Resistance of diseases to antimicrobials has increased dramatically in the last decade, with a deadly impact on the control of diseases such as tuberculosis, malaria, cholera, dysentery and pneumonia. As a result people with infections are ill for longer periods and are at greater risk of dying, and epidemics are prolonged.
Resistant organisms have no natural barriers; aided by international air travel they can move quickly from remote locations to have a worldwide impact. As resistance spreads, the effective life span of drugs shrinks; as fewer new drugs appear, the gulf widens between infection and control. In the case of malaria there is a double threat: on the one hand the malaria parasites are resistant to antimalarial drugs, and on the other the malaria-carrying mosquitos are resistant to insecticides. Rapid development of malaria drug resistance has already occurred in most areas of the world.
Resistant strains of the tuberculosis bacilli are also widespread: there have been alarming outbreaks of tuberculosis caused by multidrug-resistant strains in the United States. Both of the organisms that cause pneumonia, a major cause of death in children, are becoming increasingly resistant to drugs. The same is true of salmonellae, a leading cause of foodborne infections, and enterococci bacteria, which cause a host of complications in hospital patients.

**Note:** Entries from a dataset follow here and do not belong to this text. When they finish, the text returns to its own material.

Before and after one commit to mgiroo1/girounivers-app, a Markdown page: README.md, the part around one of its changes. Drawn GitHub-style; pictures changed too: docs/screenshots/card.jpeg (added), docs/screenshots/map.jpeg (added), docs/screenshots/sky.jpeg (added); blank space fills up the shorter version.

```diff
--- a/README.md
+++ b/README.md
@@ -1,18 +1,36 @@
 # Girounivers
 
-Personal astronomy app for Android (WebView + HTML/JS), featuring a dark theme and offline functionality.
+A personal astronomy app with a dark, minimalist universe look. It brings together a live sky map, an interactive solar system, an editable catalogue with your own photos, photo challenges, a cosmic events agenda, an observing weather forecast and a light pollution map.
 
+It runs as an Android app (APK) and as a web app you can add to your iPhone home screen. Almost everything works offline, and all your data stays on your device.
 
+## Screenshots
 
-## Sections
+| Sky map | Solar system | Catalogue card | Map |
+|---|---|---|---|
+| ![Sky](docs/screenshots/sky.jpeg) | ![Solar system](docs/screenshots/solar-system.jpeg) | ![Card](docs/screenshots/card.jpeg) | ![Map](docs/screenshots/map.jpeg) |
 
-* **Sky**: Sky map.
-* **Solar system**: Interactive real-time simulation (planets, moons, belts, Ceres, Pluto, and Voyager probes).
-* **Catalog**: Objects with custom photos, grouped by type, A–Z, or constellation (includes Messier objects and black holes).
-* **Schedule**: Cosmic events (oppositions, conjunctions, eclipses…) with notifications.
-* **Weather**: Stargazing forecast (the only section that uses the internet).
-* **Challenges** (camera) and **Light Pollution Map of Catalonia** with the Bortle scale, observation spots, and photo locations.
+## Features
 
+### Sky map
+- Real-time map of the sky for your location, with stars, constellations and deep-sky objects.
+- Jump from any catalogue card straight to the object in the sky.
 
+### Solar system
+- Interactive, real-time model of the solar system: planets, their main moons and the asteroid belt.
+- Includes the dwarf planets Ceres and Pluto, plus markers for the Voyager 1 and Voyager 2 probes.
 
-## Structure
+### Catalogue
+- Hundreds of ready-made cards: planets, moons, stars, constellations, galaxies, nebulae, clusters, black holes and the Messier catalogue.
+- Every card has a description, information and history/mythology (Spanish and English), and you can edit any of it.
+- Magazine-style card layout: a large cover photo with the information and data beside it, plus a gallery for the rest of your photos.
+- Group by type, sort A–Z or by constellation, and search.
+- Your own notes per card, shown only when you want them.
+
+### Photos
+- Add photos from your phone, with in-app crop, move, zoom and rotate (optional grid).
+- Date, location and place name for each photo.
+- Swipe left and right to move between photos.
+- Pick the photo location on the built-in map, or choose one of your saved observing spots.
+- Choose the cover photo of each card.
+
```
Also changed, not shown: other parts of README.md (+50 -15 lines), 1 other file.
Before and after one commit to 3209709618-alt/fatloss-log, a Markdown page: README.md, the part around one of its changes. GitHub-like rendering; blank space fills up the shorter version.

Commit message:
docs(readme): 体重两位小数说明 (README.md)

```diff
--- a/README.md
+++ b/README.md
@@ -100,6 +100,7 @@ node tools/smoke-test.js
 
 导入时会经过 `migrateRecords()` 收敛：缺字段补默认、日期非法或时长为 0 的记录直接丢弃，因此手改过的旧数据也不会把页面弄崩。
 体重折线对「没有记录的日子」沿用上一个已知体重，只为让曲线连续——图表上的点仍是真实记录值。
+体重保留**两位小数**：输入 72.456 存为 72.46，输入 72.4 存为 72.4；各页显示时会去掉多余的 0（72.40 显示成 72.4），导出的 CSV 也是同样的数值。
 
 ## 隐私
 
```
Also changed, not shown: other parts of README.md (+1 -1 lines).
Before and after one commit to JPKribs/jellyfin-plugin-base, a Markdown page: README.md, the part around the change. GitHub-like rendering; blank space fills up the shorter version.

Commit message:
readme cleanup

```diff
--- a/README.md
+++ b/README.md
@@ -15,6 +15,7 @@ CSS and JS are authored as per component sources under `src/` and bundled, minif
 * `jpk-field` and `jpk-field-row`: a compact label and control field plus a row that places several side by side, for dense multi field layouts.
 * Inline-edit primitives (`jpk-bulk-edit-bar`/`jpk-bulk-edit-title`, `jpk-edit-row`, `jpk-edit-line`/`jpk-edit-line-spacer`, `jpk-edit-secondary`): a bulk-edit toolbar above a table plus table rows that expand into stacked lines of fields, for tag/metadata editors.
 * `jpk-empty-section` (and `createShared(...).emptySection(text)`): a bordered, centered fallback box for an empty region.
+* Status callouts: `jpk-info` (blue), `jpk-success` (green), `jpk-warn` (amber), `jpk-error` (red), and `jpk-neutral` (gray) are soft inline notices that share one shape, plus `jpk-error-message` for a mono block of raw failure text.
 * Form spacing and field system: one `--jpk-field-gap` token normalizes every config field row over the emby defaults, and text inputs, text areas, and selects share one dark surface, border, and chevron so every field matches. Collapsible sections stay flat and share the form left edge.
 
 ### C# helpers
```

Hospital infections are a huge problem worldwide and are responsible for 70 000 deaths a year in the United States alone.